  35. 35.

    Brierley, J. D., Gospodarowicz, M. K. & Wittekind, C. TNM Classification of Malignant Tumours 7th edn, John Willey & Sons, West Sussex, UK, 181–193 (2009).

  36. 36.

    Nationaal Borstkanker Overleg Nederland. Dutch Breast Cancer Guideline, Invasive Breast Cancer [Internet]. 2012 [cited 2017 Jul 7]. p. version 2. https://richtlijnendatabase.nl/en/richtlijn/breast_cancer/adjuvant_systemic_therapy.html#onderbouwing

  37. 37.

    Van Zee, K. J. Use of axillary staging in the management of ductal carcinoma in situ. JAMA Oncol. 1, 332 (2015).

Download references

Acknowledgements

The authors thank the Netherlands Comprehensive Cancer Organization and the PALGA foundation for providing a registration database and for their efforts in making the research database for this study.

Author contributions

Study conception: C.J.C.M/P.J.W., study design: C.J.C.M./J.v.R./M.B.E.M.-P./P.J.W., data coding: C.J.C.M./P.J.W., data analyses: C.J.C.M./J.v.R., data interpretation: C.J.C.M./J.v.R./M.B.E.M.-P./B.A.M.t.B./L.d.M./S.S./P.J.W., drafting article: C.J.C.M., revision article: J.v.R./M.B.E.M.-P./B.A.M.t.B./L.d.M./S.S./P.J.W.

Author information

Affiliations

  1. CMAnalyzing, Gounodstraat 16, 6904 HC, Zevenaar, The Netherlands

    • Claudia J. C. Meurs
  2. Department of Biostatistics, Erasmus MC, University Medical Center Rotterdam, Wytemaweg 80, 3015 CN, Rotterdam, The Netherlands

    • Joost van Rosmalen
  3. Department of Surgery, Albert Schweitzer Hospital, PO Box 444, 3300 AK, Dordrecht, The Netherlands

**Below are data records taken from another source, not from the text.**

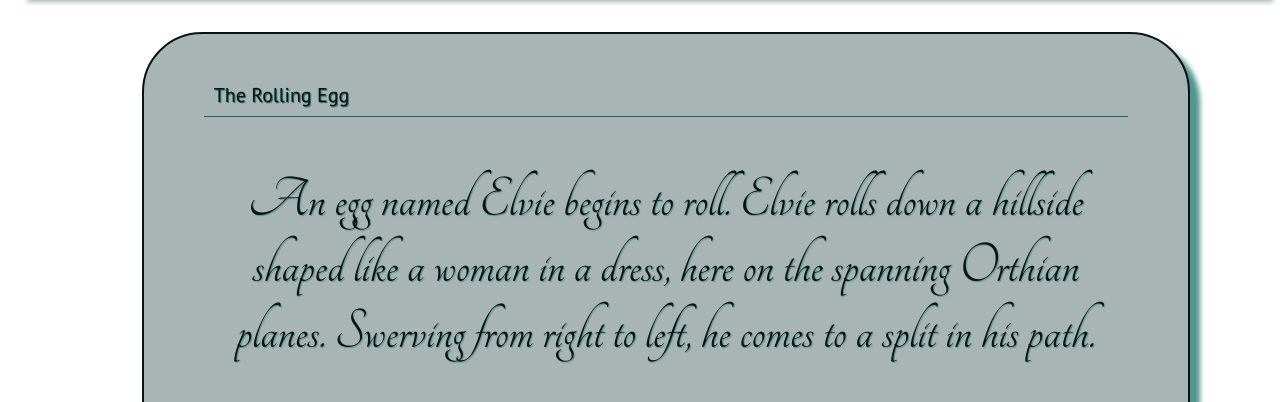
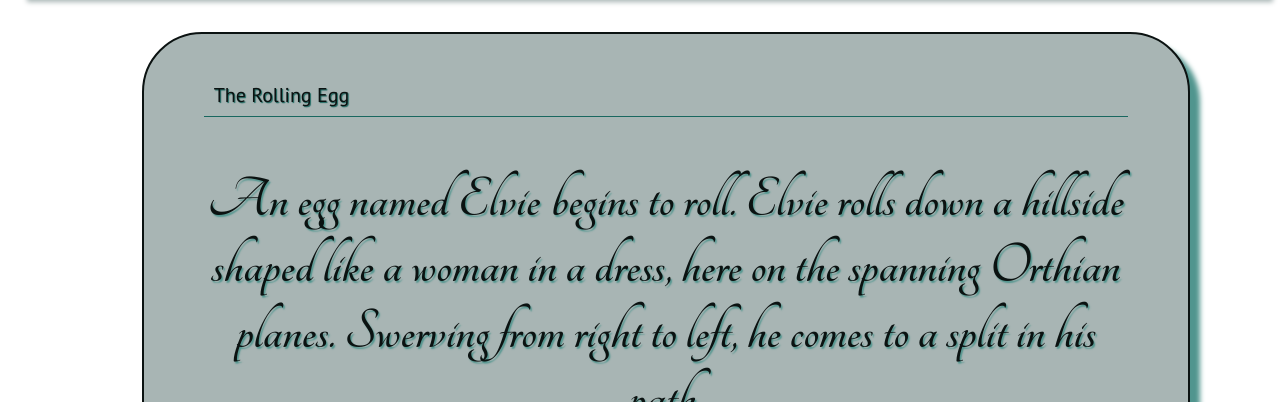
Before and after one commit to kevin-england/World, a plain HTML site: page public/story.html in a window 1280 px wide. Shown: the part 276-678 px from the top of the page. Drawn offline with nearby package versions, Linux system fonts and the light colour scheme.

```diff
--- a/public/css/default.css
+++ b/public/css/default.css
@@ -209,10 +209,11 @@
   color: #0B1211;
   font-size: 60px;
   font-family: 'Tangerine', cursive;
+  font-weight: bold;
   margin: 40px;
   margin-top: 50px;
   text-align: center;
-  text-shadow: 1px 1px 1px #50958E;
+  text-shadow: 1.5px 1.5px 1.5px #50958E;
 }
 
 .story-question {
@@ -311,8 +312,9 @@
 
 .ending-content {
   color: #A8B5B4;
-  font-size: 60px;
+  font-size: 64px;
   font-family: 'Tangerine', cursive;
+  font-weight: bold;
   margin: 40px;
   text-align: center;
   text-shadow: 1px 1px 1px #0B1211;
--- a/public/js/defaultTwo.js
+++ b/public/js/defaultTwo.js
@@ -137,7 +137,7 @@
   },
   {
     header: 'The Rolling Egg',
-    content: 'Elvie chooses to sit under heat lamp. After thirty seconds, Elvie hatches into a human toddler demanding you buy them a cellphone... Hm, we can send you back to the beginning!',
+    content: 'Elvie chooses to sit under heat lamp. After thirty seconds, Elvie hatches into a human toddler demanding you buy them a cellphone... Hm, that seemed to appease him! How about we start over?',
     image: 'images/eggSix.jpg',
     button: 'Go back to beginning!',
   },
@@ -149,7 +149,7 @@
   },
   {
     header: 'The Rolling Egg',
-    content: 'Elvie decides to follow the white unicorn into the flames. When Elvie enters the center of the flames, his egg shell cracks and he turns into an enormous chicken. The unicorn transforms into President Lincoln and hops on his back. As the flames go out, they are in a city. Is this a dream?',
+    content: 'Elvie decides to follow the white unicorn into the flames. When Elvie enters the center of the flames, his egg shell cracks and he turns into an enormous chicken. The unicorn transforms into President Lincoln and hops on his back. Orthia can be a very strange place.',
     image: 'images/eggSeven.png',
     button: 'Go back to beginning!',
   },
@@ -167,21 +167,21 @@
   },
   {
     header: 'A Race Through Planet Orthia',
-    content: 'Elvie enters the inn. As Elvie enjoys the warmth from within, his egg slowly begins to crack. Is that a...Dragon? Look out, Elvie just burned you!',
-    image: 'images/eggFive.jpg',
-    button: 'You are burned to a crisp',
+    content: 'Gervis runs for the light. As he exits the hole, he hears the sound of gun shots but makes haste to a ridge towards the finish line. The shortcut led straight to the finish and helped him win the race! He has finally beaten his arch-rival, the silver eyepatched Tuxedo Cheetah.',
+    image: 'images/hareFive.jpg',
+    button: 'You won the race!',
   },
   {
     header: 'A Race Through Planet Orthia',
-    content: 'Elvie chooses to sit under heat lamp. After thirty seconds, Elvie hatches into a human toddler demanding you buy them a cellphone... Hm, we can send you back to the beginning!',
-    image: 'images/eggSix.jpg',
+    content: 'Gervis decides to go back. However, as he exits the hole he runs into a vicious looking bear wielding a shotgun and crazed look on his face. It is the owner following him out! Gervis only has one option at this point. That was not a good shortcut!',
+    image: 'images/hareSix.jpg',
     button: 'Go back to beginning!',
   },
   {
     header: 'A Race Through Planet Orthia',
-    content: 'Elvie decides he should not enter the fiery flames. As Elvie turns back, his egg begins cracking slowly. The egg shell crumbles and soon you realize Elvie is a pile of delicious scrambled eggs! What the?!',
-    image: 'images/eggEight.jpg',
-    button: 'Time to eat!',
+    content: 'Gervis eats the slice of carrot cake anyways. After continuing along his path, things start to get strange. He sees his nemesis the Tuxedo Cheetah, but he is a tiger now... He can also see the finish line, but it changes into a large bird soaring above a pyramid. Cake...Bad idea...',
+    image: 'images/hareSeven.jpg',
+    button: 'Too sick to continue',
   },
   {
     header: 'A Race Through Planet Orthia',
@@ -217,10 +217,10 @@
 
   var photo = document.createElement('img');
   photo.setAttribute('src', info.image);
-  photo.setAttribute('class', 'col-md-8 img-responsive ending-image')
+  photo.setAttribute('class', 'col-md-5 center-block img-responsive ending-image')
 
   var button = document.createElement('button');
-  button.setAttribute('class', 'col-md-3 ending-button')
+  button.setAttribute('class', 'col-md-3 center-block ending-button')
   button.textContent = info.button;
 
   container.appendChild(header);
```
Also changed, not shown: public/images/eggSix.jpg, public/images/hareFive.jpg (added), public/images/hareSeven.jpg (added), public/images/hareSix.jpg (added).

    • Marian B. E. Menke-Pluijmers
  4. Department of Radiology, Albert Schweitzer Hospital, PO Box 444, 3300 AK, Dordrecht, The Netherlands

    • Bert P. M. ter Braak
  5. Department of Research, Netherlands Comprehensive Cancer Organisation, PO Box 19079, 3501 DB, Utrecht, The Netherlands

    • Linda de Munck
    •  & Sabine Siesling
  6. Laboratory of Pathology Dordrecht, Karel Lotsyweg 145, 3318 AL, Dordrecht, The Netherlands

    • Pieter J. Westenend
  7. Regional screening organization South West the Netherlands, Maasstadweg 12, 3079 DZ, Rotterdam, The Netherlands

    • Pieter J. Westenend

Authors

  1. Search for Claudia J. C. Meurs in:

  2. Search for Joost van Rosmalen in:

  3. Search for Marian B. E. Menke-Pluijmers in:

  4. Search for Bert P. M. ter Braak in:

  5. Search for Linda de Munck in:

  6. Search for Sabine Siesling in:

  7. Search for Pieter J. Westenend in:

Competing interests

The authors declare no competing interests.

Ethics approval

The study was approved by the scientific committee of PALGA (14.025 LZV1073) and the Privacy Review Board of IKNL (K14.021).

Data availability

The dataset generated for this current study are not publicly available due additional research questions to be answered, but is available from the corresponding author on reasonable request. The prediction model is available for external validation via Evidencio (model 1074).

Funding

This work was supported by the Dutch Cancer Foundation (KWF), grant SLP2015-7769.

Note

This work is published under the standard license to publish agreement. After 12 months the work will become freely available and the license terms will switch to a Creative Commons Attribution 4.0 International (CC BY 4.0).

Corresponding author

Correspondence to Pieter J. Westenend.

Electronic supplementary material

About this article

Publication history

Received

Revised

Accepted

Published

Issue Date

DOI

https://doi.org/10.1038/s41416-018-0276-6